Kenneth W. Harrow
We have to credit Simon Gikandi with the effort to return us to the ethical issues surrounding notions of difference, argued in a his recent article in RAL 32.4 (2001): 1-18, based on a plenary presentation at the 2000 African Literature Association conference. Gikandi elaborates a position that I find ultimately problematic, though the issues discussed en route focus us on the one critical question with which I am concerned, that is, what relationship is there between the notion of difference and ethics. Gikandi opposes a European-centered ideology of difference that concerns itself with nonmainstream, marginalized groups against an Africanized concept, one associated with the history of the construction of African peoples according the European notions of otherness. In the former we have a postmodern attempt to deconstruct Eurocentered notions of universal values and concomitant mechanisms of cultural domination to which modernism was given.

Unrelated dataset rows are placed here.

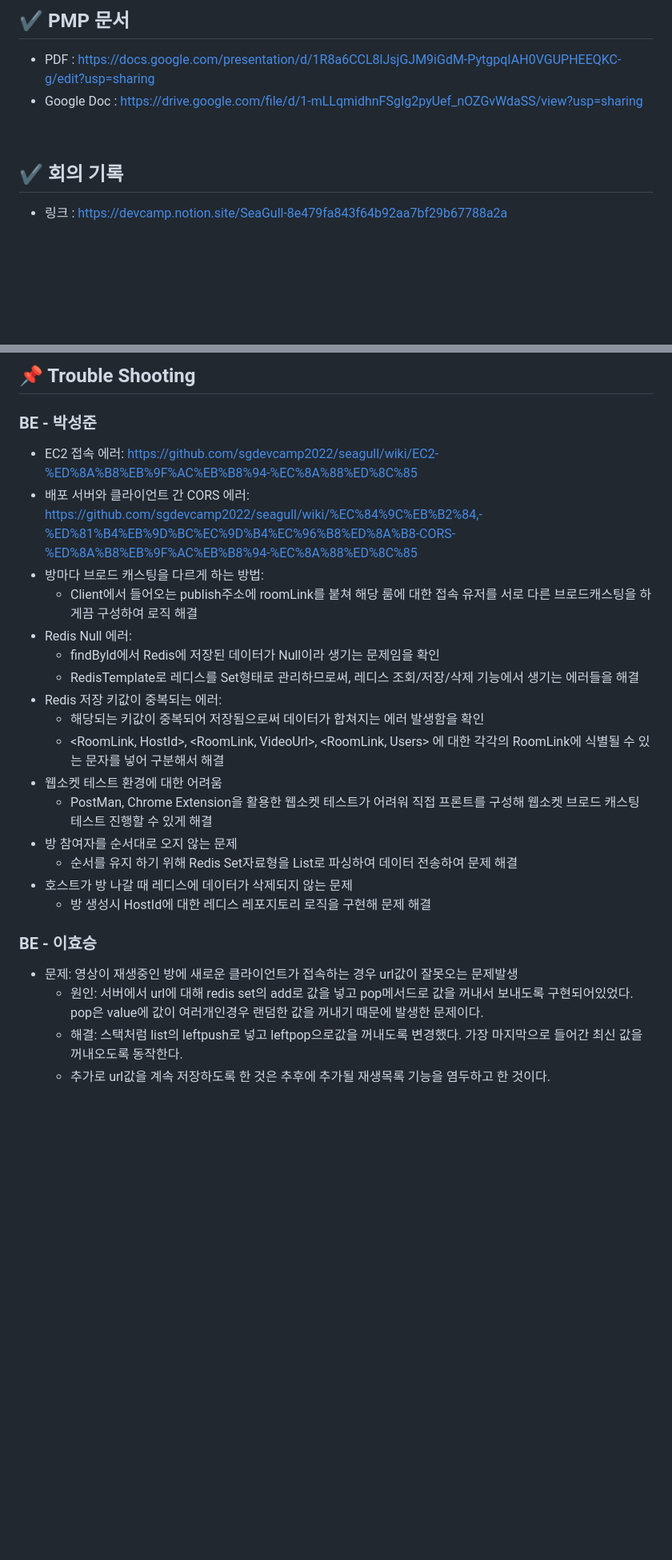
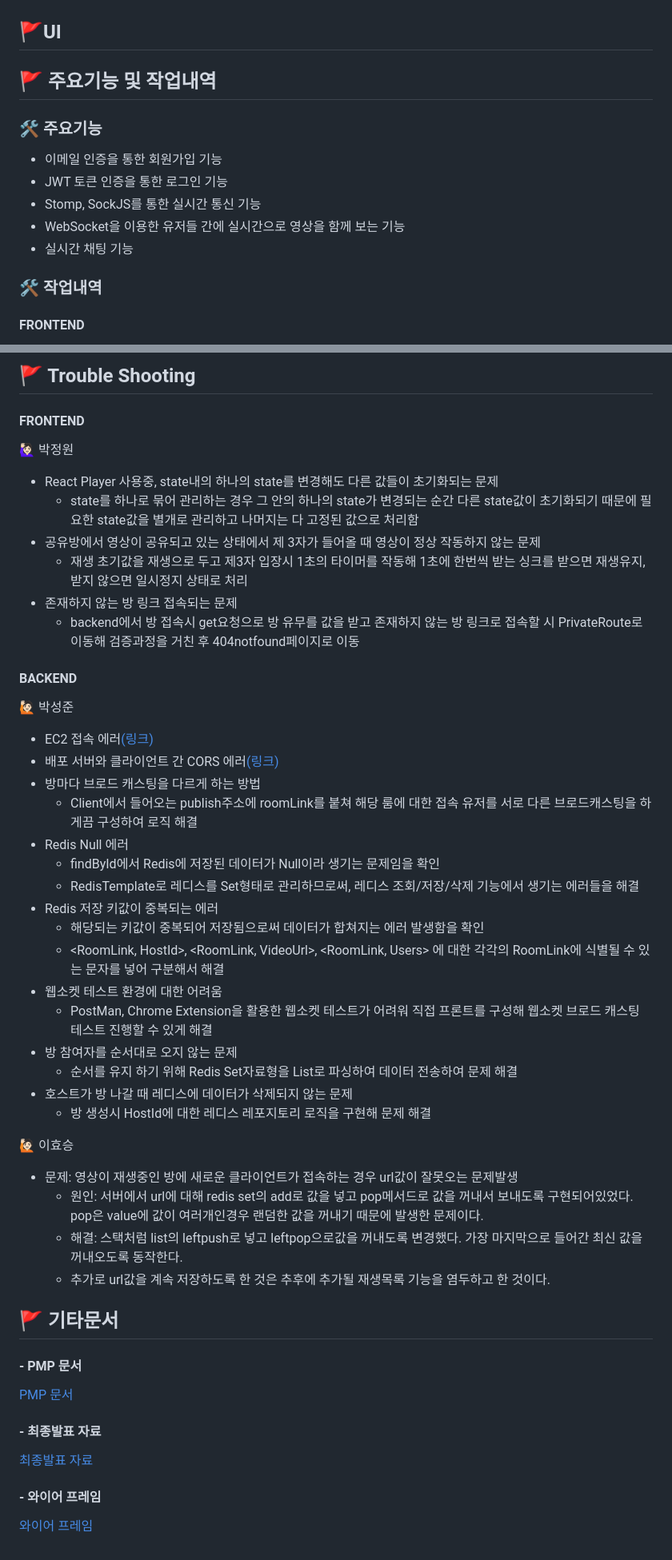
Before and after one commit to sgdevcamp2022/seagull, a Markdown page: README.md, 2 parts joined by grey strips. Shown at 80% size. GitHub-like rendering; folded sections open; blank space fills up the shorter version.

```diff
--- a/README.md
+++ b/README.md
@@ -63,14 +96,18 @@
 
-## ✔️ PMP 문서
-- PDF : https://docs.google.com/presentation/d/1R8a6CCL8lJsjGJM9iGdM-PytgpqIAH0VGUPHEEQKC-g/edit?usp=sharing
-- Google Doc : https://drive.google.com/file/d/1-mLLqmidhnFSgIg2pyUef_nOZGvWdaSS/view?usp=sharing
+</div>
+</details>
 
-<br>
+## 🚩UI
 
-## ✔️ 회의 기록
-- 링크 : https://devcamp.notion.site/SeaGull-8e479fa843f64b92aa7bf29b67788a2a
+## 🚩 주요기능 및 작업내역
+### 🛠 주요기능
+- 이메일 인증을 통한 회원가입 기능
+- JWT 토큰 인증을 통한 로그인 기능
+- Stomp, SockJS를 통한 실시간 통신 기능
+- WebSocket을 이용한 유저들 간에 실시간으로 영상을 함께 보는 기능
+- 실시간 채팅 기능<br/>
 
-<br>
+### 🛠 작업내역
 
-<br>
+#### FRONTEND
 
@@ -123,14 +163,24 @@
 
-## 📌 Trouble Shooting
-### BE - 박성준
-- EC2 접속 에러: https://github.com/sgdevcamp2022/seagull/wiki/EC2-%ED%8A%B8%EB%9F%AC%EB%B8%94-%EC%8A%88%ED%8C%85
-- 배포 서버와 클라이언트 간 CORS 에러: https://github.com/sgdevcamp2022/seagull/wiki/%EC%84%9C%EB%B2%84,-%ED%81%B4%EB%9D%BC%EC%9D%B4%EC%96%B8%ED%8A%B8-CORS-%ED%8A%B8%EB%9F%AC%EB%B8%94-%EC%8A%88%ED%8C%85
-- 방마다 브로드 캐스팅을 다르게 하는 방법:
+## 🚩 Trouble Shooting
+#### FRONTEND
+🙋🏻‍♀️ 박정원
+- React Player 사용중, state내의 하나의 state를 변경해도 다른 값들이 초기화되는 문제
+    - state를 하나로 묶어 관리하는 경우 그 안의 하나의 state가 변경되는 순간 다른 state값이 초기화되기 때문에 필요한 state값을 별개로 관리하고 나머지는 다 고정된 값으로 처리함
+- 공유방에서 영상이 공유되고 있는 상태에서 제 3자가 들어올 때 영상이 정상 작동하지 않는 문제
+    - 재생 초기값을 재생으로 두고 제3자 입장시 1초의 타이머를 작동해 1초에 한번씩 받는 싱크를 받으면 재생유지, 받지 않으면 일시정지 상태로 처리
+- 존재하지 않는 방 링크 접속되는 문제
+    - backend에서 방 접속시 get요청으로 방 유무를 값을 받고 존재하지 않는 방 링크로 접속할 시 PrivateRoute로 이동해 검증과정을 거친 후 404notfound페이지로 이동
+
+#### BACKEND
+🙋🏻 박성준
+- EC2 접속 에러[(링크)](https://github.com/sgdevcamp2022/seagull/wiki/EC2-%ED%8A%B8%EB%9F%AC%EB%B8%94-%EC%8A%88%ED%8C%85)
+- 배포 서버와 클라이언트 간 CORS 에러[(링크)](https://github.com/sgdevcamp2022/seagull/wiki/%EC%84%9C%EB%B2%84,-%ED%81%B4%EB%9D%BC%EC%9D%B4%EC%96%B8%ED%8A%B8-CORS-%ED%8A%B8%EB%9F%AC%EB%B8%94-%EC%8A%88%ED%8C%85)
+- 방마다 브로드 캐스팅을 다르게 하는 방법
   - Client에서 들어오는 publish주소에 roomLink를 붙쳐 해당 룸에 대한 접속 유저를 서로 다른 브로드캐스팅을 하게끔 구성하여 로직 해결
-- Redis Null 에러:
+- Redis Null 에러
   - findById에서 Redis에 저장된 데이터가 Null이라 생기는 문제임을 확인
   - RedisTemplate로 레디스를 Set형태로 관리하므로써, 레디스 조회/저장/삭제 기능에서 생기는 에러들을 해결
-- Redis 저장 키값이 중복되는 에러:
+- Redis 저장 키값이 중복되는 에러
   - 해당되는 키값이 중복되어 저장됨으로써 데이터가 합쳐지는 에러 발생함을 확인
   - <RoomLink, HostId>, <RoomLink, VideoUrl>, <RoomLink, Users> 에 대한 각각의 RoomLink에 식별될 수 있는 문자를 넣어 구분해서 해결
 - 웹소켓 테스트 환경에 대한 어려움
@@ -140,8 +190,19 @@
 - 호스트가 방 나갈 때 레디스에 데이터가 삭제되지 않는 문제
   - 방 생성시 HostId에 대한 레디스 레포지토리 로직을 구현해 문제 해결
 
-### BE - 이효승
+ 🙋🏻 이효승
 - 문제: 영상이 재생중인 방에 새로운 클라이언트가 접속하는 경우 url값이 잘못오는 문제발생
   - 원인: 서버에서 url에 대해 redis set의 add로 값을 넣고 pop메서드로 값을 꺼내서 보내도록 구현되어있었다. pop은 value에 값이 여러개인경우 랜덤한 값을 꺼내기 때문에 발생한 문제이다.
   - 해결: 스택처럼 list의 leftpush로 넣고 leftpop으로값을 꺼내도록 변경했다. 가장 마지막으로 들어간 최신 값을 꺼내오도록 동작한다.
   - 추가로 url값을 계속 저장하도록 한 것은 추후에 추가될 재생목록 기능을 염두하고 한 것이다.
+
+
+## 🚩 기타문서
+#### - PMP 문서
+[PMP 문서](https://docs.google.com/presentation/d/1R8a6CCL8lJsjGJM9iGdM-PytgpqIAH0VGUPHEEQKC-g/edit?usp=sharing)
+
+#### - 최종발표 자료
+[최종발표 자료](https://drive.google.com/file/d/1-mLLqmidhnFSgIg2pyUef_nOZGvWdaSS/view?usp=sharing)
+
+#### - 와이어 프레임
+[와이어 프레임](https://www.figma.com/file/Ashu5JbK0rnwHolHw5JP9E/SeaGull_project?node-id=98%3A119&t=Qr4vAunjyT3KrTho-0)
```
Also changed, not shown: other parts of README.md (+92 -56 lines).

In that context, understandings of difference function in favor of the dispossessed, those barred from sharing in the regimens of power and authority. In Africa, European racialist ideologies, such as those adopted by the Belgians and Germans in Rwanda, and elsewhere, were put to deadly, conflictual purposes, marking difference, as understood from the elaborations of Negritude to Hutu Power, as the excuse to avoid ethical imperatives. In the case of the European deconstructionist move, the ethical imperative was devalued along with the universalist claims of Enlightenment humanism. The corresponding devaluation of Eurocentric ideologies would account for the "ethnic excuse," examples of which are the sacrifices in Things Fall Apart (1958) or Death and the King's Horseman (1975). Gikandi does not mention the sacrifices in Mudimbe's novels since it is there that the ethnic excuse is reduced by parodic distance to the very sort of statement towards which Gikandi is reaching, that is, the need to maintain the ethic imperative in the face of the ethnic claims of difference.
Thus Gikandi works out a frame in which difference can be first associated with modernist notions of otherness, corresponding to the colonial period in which European notions were read onto African identities. This "difference" corresponds to Otherness, at its most radical, and attests to the arrogant nature of a modernism that assumed its primacy and inevitability. The refutation of modernism's universalist claims, and its corresponding humanist dependency on Enlightenment thinking, emerges with the second notion of difference as multiplicity, or, inevitably, diversity. Gikandi writes, in reference to his attempts to utilize these arguments to counter his students' adverse reactions to the above-mentioned sacrifices in Things Fall Apart or Death and the King's Horseman, that his response was "to call attention to the multiplicity—and differance—of these texts and [End Page 154] thus seek counterexamples that might displace the moral predicament" (5). However, although he writes "multiplicity—and differance," as though the two were not the same, he treats both terms as though they were identical in the article. Thus, for example, when he evokes Joys of Motherhood (1979), to demonstrate alternative visions of African culture, and to show the views of a woman author, he states, "I was invoking the authority of difference to question the assumed unanimity of African cultures and the typology of its literature" (5). More specifically he adds that "theories of good difference (read diversity) seemed to reinforce the logic of African alterity" (6). Thus he concludes that difference, so constituted, merely reinforced European modernist prejudices.
Christopher Miller, in Theories of Africans (1990), evoked difference in this sense, and argued that ethical understandings required appreciation of ethnic difference. He argued in favor of maintaining an appreciation of difference, not so as to come to the position that all truths are relative to one's particular ethnic stance, but because truths, being discursive statements, cannot rise above ethnic difference. Further, there are no ethical questions, he argues, without the ethnic relationship to...